We present the case of a 75-year-old female that underwent a sleeve gastrectomy converted to duodenojejunostomy in 2018 that caused the patient to have unrelenting gastric reflux that would later worsen to frequent bilious emesis, sleep and eating disturbances due to epigastric discomfort, and incidences of bronchiectasis and atelectasis. Pre-operative investigation revealed a small hiatal hernia, diffuse esophageal dilation, and pathology of the antrum of the stomach showed chronic gastric with no microorganisms. Intraoperatively, the prior anastomosis appeared to be functional with minimal surrounding adhesions. A new anastomosis of the biliopancreatic and alimentary limb was then performed 100 cm to the single duodenojejunostomy was then performed.
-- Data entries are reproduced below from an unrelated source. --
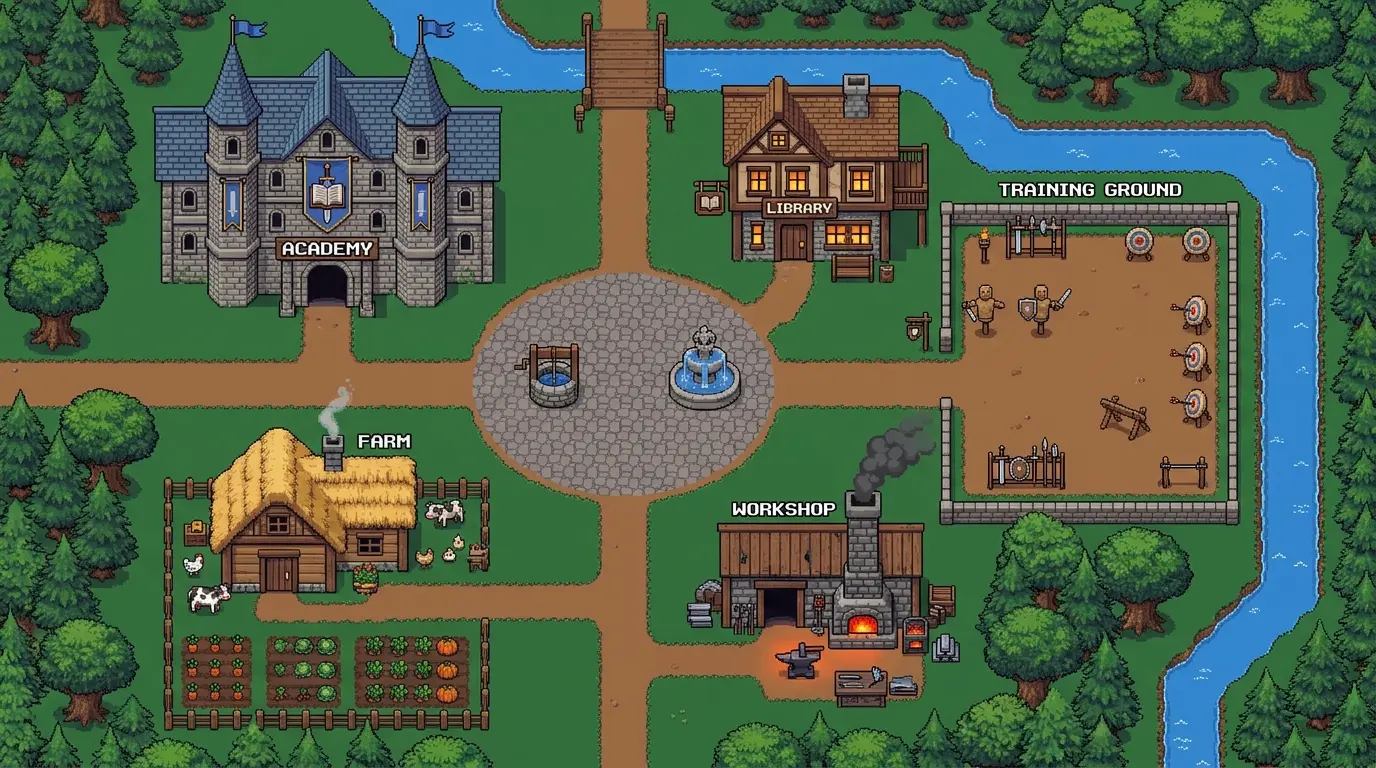
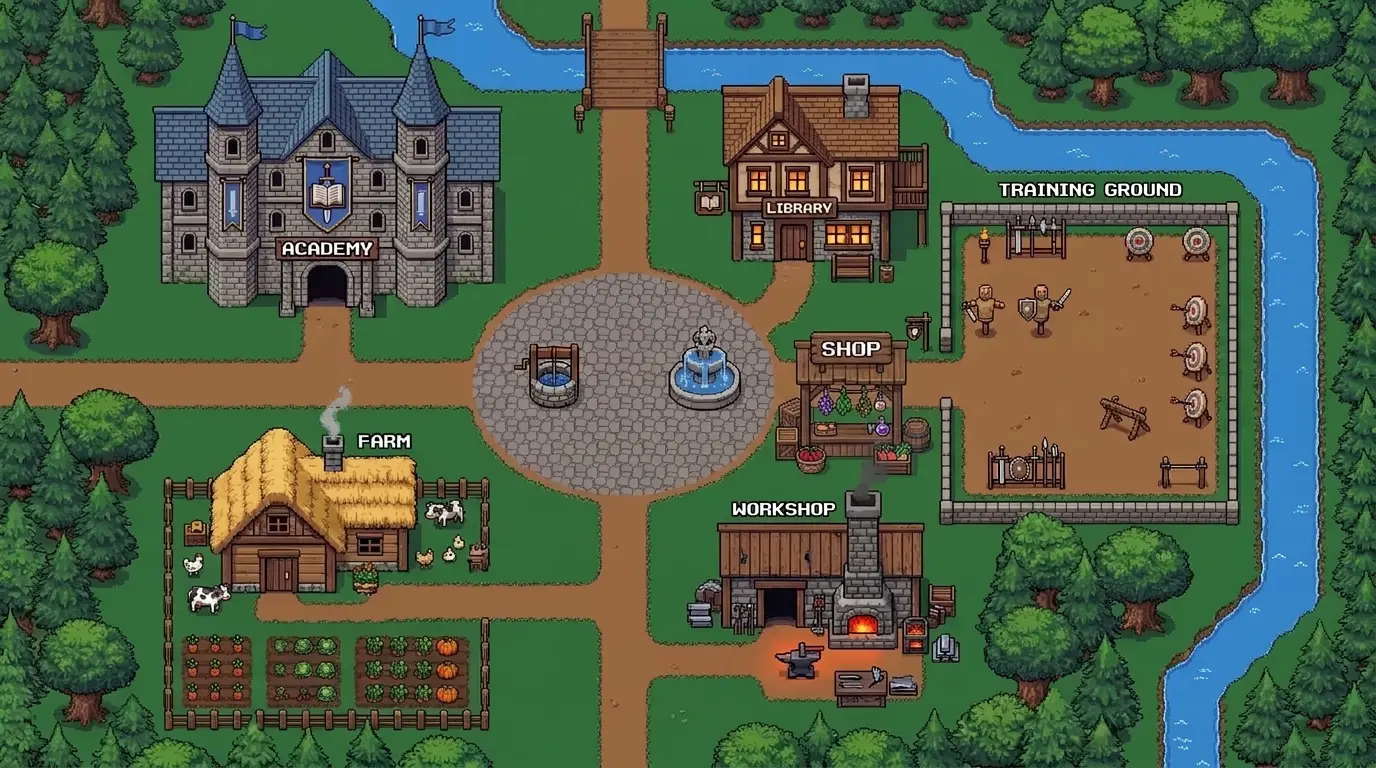
feat(village): add shop building and hotspot to village-tier-1

diff --git a/app/(game)/village/page.jsx b/app/(game)/village/page.jsx
@@ -578,31 +578,39 @@ const HOTSPOTS = [
   { key: "gym", name: "Training Ground", category: "Strength", top: 30, left: 75 },
   { key: "home", name: "Farm", category: "Discipline", top: 65, left: 15 },
   { key: "home", name: "Workshop", category: "Discipline", top: 65, left: 60 },
+  { key: "shop", name: "Shop", category: null, top: 42, left: 62 },
 ];
 
 function Hotspot({ spot }) {
   const router = useRouter();
-  const available = mockQuests.filter(
-    (q) => q.hotspot === spot.key && q.status === "available"
-  );
+  const isShop = spot.key === "shop";
+  const available = isShop
+    ? []
+    : mockQuests.filter((q) => q.hotspot === spot.key && q.status === "available");
   const count = available.length;
-  const targetId = available[0]?.id ?? mockQuests.find((q) => q.hotspot === spot.key)?.id;
+  const targetId = isShop
+    ? null
+    : available[0]?.id ?? mockQuests.find((q) => q.hotspot === spot.key)?.id;
 
   return (
     <motion.button
       type="button"
-      aria-label={`${spot.name} — ${spot.category} quests, ${count} available`}
+      aria-label={isShop ? "Shop — buy items" : `${spot.name} — ${spot.category} quests, ${count} available`}
       whileHover={{ scale: 1.15 }}
       whileTap={{ scale: 0.9 }}
       transition={{ duration: 0.25, ease: "easeInOut" }}
-      onClick={() => targetId && router.push(`/quest/${targetId}`)}
+      onClick={() => (isShop ? router.push("/shop") : targetId && router.push(`/quest/${targetId}`))}
       style={{ top: `${spot.top}%`, left: `${spot.left}%` }}
       className="group absolute flex h-8 w-8 -translate-x-1/2 -translate-y-1/2 items-center justify-center rounded-avatar border-2 border-xp-amber bg-dusk shadow-[0_0_0_2px_black,0_0_10px_rgba(242,184,75,0.7)] transition hover:shadow-[0_0_0_2px_black,0_0_18px_rgba(242,184,75,0.95)] focus-visible:outline focus-visible:outline-2 focus-visible:outline-offset-2 focus-visible:outline-xp-amber motion-reduce:transition-none animate-pulse hover:animate-none sm:h-10 sm:w-10 sm:border-[3px] md:h-12 md:w-12"
     >
-      {count > 0 && (
-        <span className="flex h-4 w-4 items-center justify-center rounded-avatar bg-xp-amber font-pixel text-[8px] text-black sm:h-5 sm:w-5 sm:text-[10px] md:h-6 md:w-6 md:text-[11px]">
-          {count}
-        </span>
+      {isShop ? (
+        <span className="text-xs sm:text-sm">🛒</span>
+      ) : (
+        count > 0 && (
+          <span className="flex h-4 w-4 items-center justify-center rounded-avatar bg-xp-amber font-pixel text-[8px] text-black sm:h-5 sm:w-5 sm:text-[10px] md:h-6 md:w-6 md:text-[11px]">
+            {count}
+          </span>
+        )
       )}
       <span className="pointer-events-none absolute -bottom-6 left-1/2 -translate-x-1/2 whitespace-nowrap rounded bg-black/90 px-2 py-0.5 font-pixel text-[9px] text-xp-amber opacity-0 transition group-hover:opacity-100">
         {spot.name}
Upon visualization of extensive adhesions associated with the hiatal hernia, repair was aborted as the bowel had already been diverted distally.


The patient tolerated the surgery well, was discharged on post-operative day two, and during her two week follow-up, she endorsed relief of all prior symptoms related to the surgery and denied any complications.


Although symptoms that present secondary to a prior surgery may often be medically managed and multiple abdominal surgeries come with potential complications, surgical interventions such as a re-anastomosis can be pursued in a safe way that improve the patient's outcome.